Revision tracking records:
**********

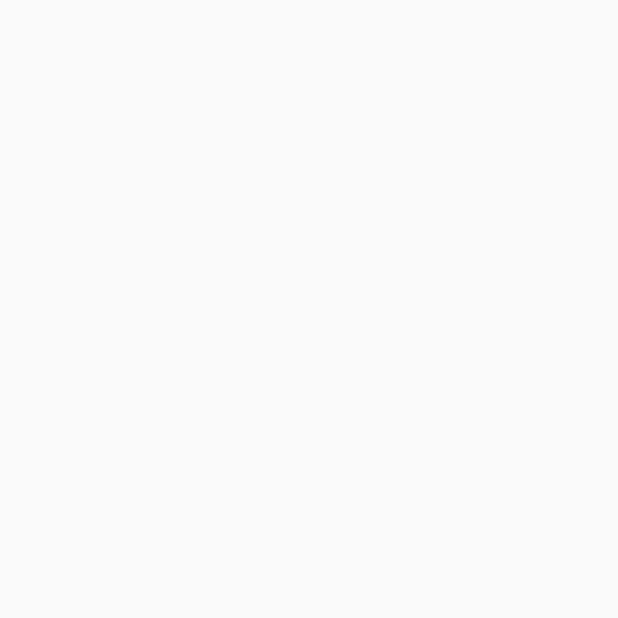
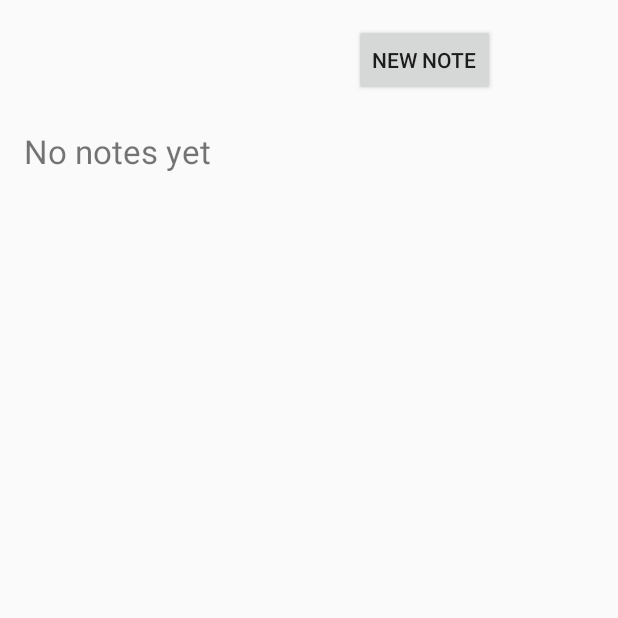
Before and after one commit to DifferentThinking/Infinote, an Android app: the screen it shows after launch (ListNotesActivity), on a phone screen of 412 x 824 dp, the top half of it. Before the commit the part shown is empty. Run offline under Robolectric (Android 15) with nearby library versions, the phone set to English and light mode, and no system bars.

```diff
--- a/Infinote/app/src/main/AndroidManifest.xml
+++ b/Infinote/app/src/main/AndroidManifest.xml
@@ -15,6 +15,7 @@
                 <category android:name="android.intent.category.LAUNCHER" />
             </intent-filter>
         </activity>
+        <activity android:name=".NoteActivity"></activity>
     </application>
 
 </manifest>
--- a/Infinote/app/src/main/java/com/infinote/differentthinking/infinote/ListNotesActivity.java
+++ b/Infinote/app/src/main/java/com/infinote/differentthinking/infinote/ListNotesActivity.java
@@ -1,16 +1,29 @@
 package com.infinote.differentthinking.infinote;
 
-import android.app.Activity;
+import android.content.Intent;
 import android.support.v7.app.AppCompatActivity;
 import android.os.Bundle;
+import android.view.View;
+import android.widget.Button;
 
-public class ListNotesActivity extends Activity {
+public class ListNotesActivity extends AppCompatActivity {
 
     @Override
     protected void onCreate(Bundle savedInstanceState) {
         super.onCreate(savedInstanceState);
         setContentView(R.layout.activity_list_notes);
 
+        Button newNoteButton = (Button) this.findViewById(R.id.newNoteButton);
+
+        newNoteButton.setOnClickListener(
+                new Button.OnClickListener(){
+                    @Override
+                    public void onClick(View v){
+                        Intent intent = new Intent(ListNotesActivity.this, NoteActivity.class);
+                        startActivity(intent);
+                    }
+                }
+        );
 
     }
 }
--- a/Infinote/app/src/main/res/layout/activity_list_notes.xml
+++ b/Infinote/app/src/main/res/layout/activity_list_notes.xml
@@ -1,5 +1,5 @@
 <?xml version="1.0" encoding="utf-8"?>
-<RelativeLayout xmlns:android="http://schemas.android.com/apk/res/android"
+<LinearLayout xmlns:android="http://schemas.android.com/apk/res/android"
     xmlns:tools="http://schemas.android.com/tools"
     android:id="@+id/activity_list_notes"
     android:layout_width="match_parent"
@@ -8,6 +8,27 @@
     android:paddingLeft="@dimen/activity_horizontal_margin"
     android:paddingRight="@dimen/activity_horizontal_margin"
     android:paddingTop="@dimen/activity_vertical_margin"
+    android:orientation="vertical"
     tools:context="com.infinote.differentthinking.infinote.ListNotesActivity">
 
-</RelativeLayout>
+    <LinearLayout
+        android:layout_width="match_parent"
+        android:layout_height="50dp">
+
+        <Button
+            android:layout_width="wrap_content"
+            android:layout_height="wrap_content"
+            android:text="@string/buttonText"
+            android:layout_marginLeft="220dp"
+            android:id="@+id/newNoteButton" />
+    </LinearLayout>
+
+    <TextView
+        android:text="@string/noNotesText"
+        android:layout_width="wrap_content"
+        android:layout_height="wrap_content"
+        android:id="@+id/textView"
+        android:textSize="22sp"
+        android:layout_marginTop="20dp"
+    />
+</LinearLayout>
--- a/Infinote/app/src/main/res/values/strings.xml
+++ b/Infinote/app/src/main/res/values/strings.xml
@@ -1,3 +1,5 @@
 <resources>
     <string name="app_name">Infinote</string>
+    <string name="buttonText">New note</string>
+    <string name="noNotesText">No notes yet</string>
 </resources>
--- a/Infinote/app/src/main/res/values/styles.xml
+++ b/Infinote/app/src/main/res/values/styles.xml
@@ -1,7 +1,7 @@
 <resources>
 
     <!-- Base application theme. -->
-    <style name="AppTheme" parent="Theme.AppCompat.Light.DarkActionBar">
+    <style name="AppTheme" parent="Theme.AppCompat.Light.NoActionBar">
         <!-- Customize your theme here. -->
         <item name="colorPrimary">@color/colorPrimary</item>
         <item name="colorPrimaryDark">@color/colorPrimaryDark</item>
```
Also changed, not shown: Infinote/app/src/main/java/com/infinote/differentthinking/infinote/MyCanvas.java (added, +119 -0 lines), Infinote/app/src/main/java/com/infinote/differentthinking/infinote/NoteActivity.java (added, +45 -0 lines), Infinote/app/src/main/res/layout/activity_note.xml (added, +19 -0 lines).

**********

→ Instructions for the task:
When you print the records above, keep them exact and leave out the pictures.

→ Task solution:
Before and after one commit to DifferentThinking/Infinote, an Android app: the screen it shows after launch (ListNotesActivity), on a phone screen of 412 x 824 dp, the top half of it. Before the commit the part shown is empty. Run offline under Robolectric (Android 15) with nearby library versions, the phone set to English and light mode, and no system bars.

```diff
--- a/Infinote/app/src/main/AndroidManifest.xml
+++ b/Infinote/app/src/main/AndroidManifest.xml
@@ -15,6 +15,7 @@
                 <category android:name="android.intent.category.LAUNCHER" />
             </intent-filter>
         </activity>
+        <activity android:name=".NoteActivity"></activity>
     </application>
 
 </manifest>
--- a/Infinote/app/src/main/java/com/infinote/differentthinking/infinote/ListNotesActivity.java
+++ b/Infinote/app/src/main/java/com/infinote/differentthinking/infinote/ListNotesActivity.java
@@ -1,16 +1,29 @@
 package com.infinote.differentthinking.infinote;
 
-import android.app.Activity;
+import android.content.Intent;
 import android.support.v7.app.AppCompatActivity;
 import android.os.Bundle;
+import android.view.View;
+import android.widget.Button;
 
-public class ListNotesActivity extends Activity {
+public class ListNotesActivity extends AppCompatActivity {
 
     @Override
     protected void onCreate(Bundle savedInstanceState) {
         super.onCreate(savedInstanceState);
         setContentView(R.layout.activity_list_notes);
 
+        Button newNoteButton = (Button) this.findViewById(R.id.newNoteButton);
+
+        newNoteButton.setOnClickListener(
+                new Button.OnClickListener(){
+                    @Override
+                    public void onClick(View v){
+                        Intent intent = new Intent(ListNotesActivity.this, NoteActivity.class);
+                        startActivity(intent);
+                    }
+                }
+        );
 
     }
 }
--- a/Infinote/app/src/main/res/layout/activity_list_notes.xml
+++ b/Infinote/app/src/main/res/layout/activity_list_notes.xml
@@ -1,5 +1,5 @@
 <?xml version="1.0" encoding="utf-8"?>
-<RelativeLayout xmlns:android="http://schemas.android.com/apk/res/android"
+<LinearLayout xmlns:android="http://schemas.android.com/apk/res/android"
     xmlns:tools="http://schemas.android.com/tools"
     android:id="@+id/activity_list_notes"
     android:layout_width="match_parent"
@@ -8,6 +8,27 @@
     android:paddingLeft="@dimen/activity_horizontal_margin"
     android:paddingRight="@dimen/activity_horizontal_margin"
     android:paddingTop="@dimen/activity_vertical_margin"
+    android:orientation="vertical"
     tools:context="com.infinote.differentthinking.infinote.ListNotesActivity">
 
-</RelativeLayout>
+    <LinearLayout
+        android:layout_width="match_parent"
+        android:layout_height="50dp">
+
+        <Button
+            android:layout_width="wrap_content"
+            android:layout_height="wrap_content"
+            android:text="@string/buttonText"
+            android:layout_marginLeft="220dp"
+            android:id="@+id/newNoteButton" />
+    </LinearLayout>
+
+    <TextView
+        android:text="@string/noNotesText"
+        android:layout_width="wrap_content"
+        android:layout_height="wrap_content"
+        android:id="@+id/textView"
+        android:textSize="22sp"
+        android:layout_marginTop="20dp"
+    />
+</LinearLayout>
--- a/Infinote/app/src/main/res/values/strings.xml
+++ b/Infinote/app/src/main/res/values/strings.xml
@@ -1,3 +1,5 @@
 <resources>
     <string name="app_name">Infinote</string>
+    <string name="buttonText">New note</string>
+    <string name="noNotesText">No notes yet</string>
 </resources>
--- a/Infinote/app/src/main/res/values/styles.xml
+++ b/Infinote/app/src/main/res/values/styles.xml
@@ -1,7 +1,7 @@
 <resources>
 
     <!-- Base application theme. -->
-    <style name="AppTheme" parent="Theme.AppCompat.Light.DarkActionBar">
+    <style name="AppTheme" parent="Theme.AppCompat.Light.NoActionBar">
         <!-- Customize your theme here. -->
         <item name="colorPrimary">@color/colorPrimary</item>
         <item name="colorPrimaryDark">@color/colorPrimaryDark</item>
```
Also changed, not shown: Infinote/app/src/main/java/com/infinote/differentthinking/infinote/MyCanvas.java (added, +119 -0 lines), Infinote/app/src/main/java/com/infinote/differentthinking/infinote/NoteActivity.java (added, +45 -0 lines), Infinote/app/src/main/res/layout/activity_note.xml (added, +19 -0 lines).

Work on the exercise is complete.